(Which is probably why I fell in love with Ю僱êrvØ¡ in the first place. But that's another story for another day.)

"From now on, in fact," I said decisively, "I want eleven of everything, OK? Never a dozen." He agreed, with amusement in his voice, that from this day forward, eleven would be the *default number* for gift-gifting in this particular relationship. Eleven doughnuts. Eleven white candles. Eleven eggs. Eleven snowglobes of Jesus in Las Vegas. Eleven purple crayons. Eleven chocolate oranges. Eleven pipers piping.

Eleven roses.

Late in the afternoon, my groovy new boss popped into my office to drop off an armload of typing and filing. "Look, Jim!" I said happily. "I've got eleven roses!" By this point I had grown extremely fond  --  proud, even  --  of my asymmetrical/irregular Valentine's Day bouquet. 

My boss looked at my flowers and said "Well, you're the twelfth rose, right?"

"Darn!" said David at dinner, later that night, when I told him about Jim's remark. We were lingering over linguini and chicken parmagiana at our favorite Italian restaurant, over on Park Street. "I wish I had thought of that!"

"Don't worry, honey," I said tenderly. "You can think of it when you give me eleven roses next year."

I figure I'll get started *reminding* him about it sometime next September.

two years ago: the ultimate *you* survey

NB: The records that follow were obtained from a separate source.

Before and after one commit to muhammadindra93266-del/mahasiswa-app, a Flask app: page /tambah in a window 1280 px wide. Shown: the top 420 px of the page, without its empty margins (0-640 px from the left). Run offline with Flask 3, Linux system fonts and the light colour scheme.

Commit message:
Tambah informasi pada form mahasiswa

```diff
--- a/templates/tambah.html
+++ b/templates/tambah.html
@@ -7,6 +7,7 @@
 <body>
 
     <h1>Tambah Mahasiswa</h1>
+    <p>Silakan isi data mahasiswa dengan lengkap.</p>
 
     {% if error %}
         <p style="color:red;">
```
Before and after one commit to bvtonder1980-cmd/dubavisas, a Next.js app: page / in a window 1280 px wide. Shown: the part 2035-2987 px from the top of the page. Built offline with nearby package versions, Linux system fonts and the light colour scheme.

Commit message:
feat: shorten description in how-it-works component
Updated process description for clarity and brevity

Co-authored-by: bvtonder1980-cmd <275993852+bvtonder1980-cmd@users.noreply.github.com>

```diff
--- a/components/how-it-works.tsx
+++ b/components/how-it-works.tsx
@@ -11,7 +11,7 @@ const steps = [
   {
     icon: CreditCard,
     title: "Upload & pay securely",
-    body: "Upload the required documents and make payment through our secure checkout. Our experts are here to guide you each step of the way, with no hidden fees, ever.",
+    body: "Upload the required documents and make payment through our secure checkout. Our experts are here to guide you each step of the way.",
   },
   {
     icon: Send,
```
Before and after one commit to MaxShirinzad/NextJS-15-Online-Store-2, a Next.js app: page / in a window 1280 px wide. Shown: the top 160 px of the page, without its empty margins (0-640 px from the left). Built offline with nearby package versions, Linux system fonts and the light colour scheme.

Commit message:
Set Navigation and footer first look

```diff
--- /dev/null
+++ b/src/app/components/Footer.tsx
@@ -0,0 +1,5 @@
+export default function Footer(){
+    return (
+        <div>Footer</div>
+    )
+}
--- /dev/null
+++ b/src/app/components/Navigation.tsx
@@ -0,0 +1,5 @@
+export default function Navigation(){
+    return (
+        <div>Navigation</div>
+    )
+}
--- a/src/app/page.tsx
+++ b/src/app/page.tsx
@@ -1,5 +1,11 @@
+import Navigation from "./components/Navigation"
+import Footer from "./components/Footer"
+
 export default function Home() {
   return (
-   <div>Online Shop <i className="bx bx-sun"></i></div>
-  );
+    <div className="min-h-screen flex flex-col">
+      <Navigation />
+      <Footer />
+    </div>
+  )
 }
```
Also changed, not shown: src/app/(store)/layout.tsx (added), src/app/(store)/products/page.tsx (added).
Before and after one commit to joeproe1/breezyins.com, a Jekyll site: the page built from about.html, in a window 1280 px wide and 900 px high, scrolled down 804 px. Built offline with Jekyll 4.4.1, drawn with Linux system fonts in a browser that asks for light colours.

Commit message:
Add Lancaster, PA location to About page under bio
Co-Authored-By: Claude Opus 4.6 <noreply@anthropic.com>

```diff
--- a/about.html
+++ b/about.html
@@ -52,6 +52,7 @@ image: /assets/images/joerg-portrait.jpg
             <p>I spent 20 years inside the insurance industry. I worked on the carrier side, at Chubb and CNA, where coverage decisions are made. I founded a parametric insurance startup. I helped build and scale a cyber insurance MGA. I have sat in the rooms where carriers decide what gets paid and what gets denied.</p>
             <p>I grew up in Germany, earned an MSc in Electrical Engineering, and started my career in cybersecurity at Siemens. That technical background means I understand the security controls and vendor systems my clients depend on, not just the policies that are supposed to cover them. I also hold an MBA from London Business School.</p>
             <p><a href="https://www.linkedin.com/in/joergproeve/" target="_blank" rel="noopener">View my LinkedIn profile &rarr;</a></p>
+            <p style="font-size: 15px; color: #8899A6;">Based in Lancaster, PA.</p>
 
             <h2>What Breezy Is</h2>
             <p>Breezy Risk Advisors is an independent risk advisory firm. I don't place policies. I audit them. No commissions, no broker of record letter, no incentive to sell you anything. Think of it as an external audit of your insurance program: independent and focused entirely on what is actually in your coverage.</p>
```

before i have to kill somebody ...
help bring back Fast Lane Tea!
[tell 'em SECRA sent you]

throw a rock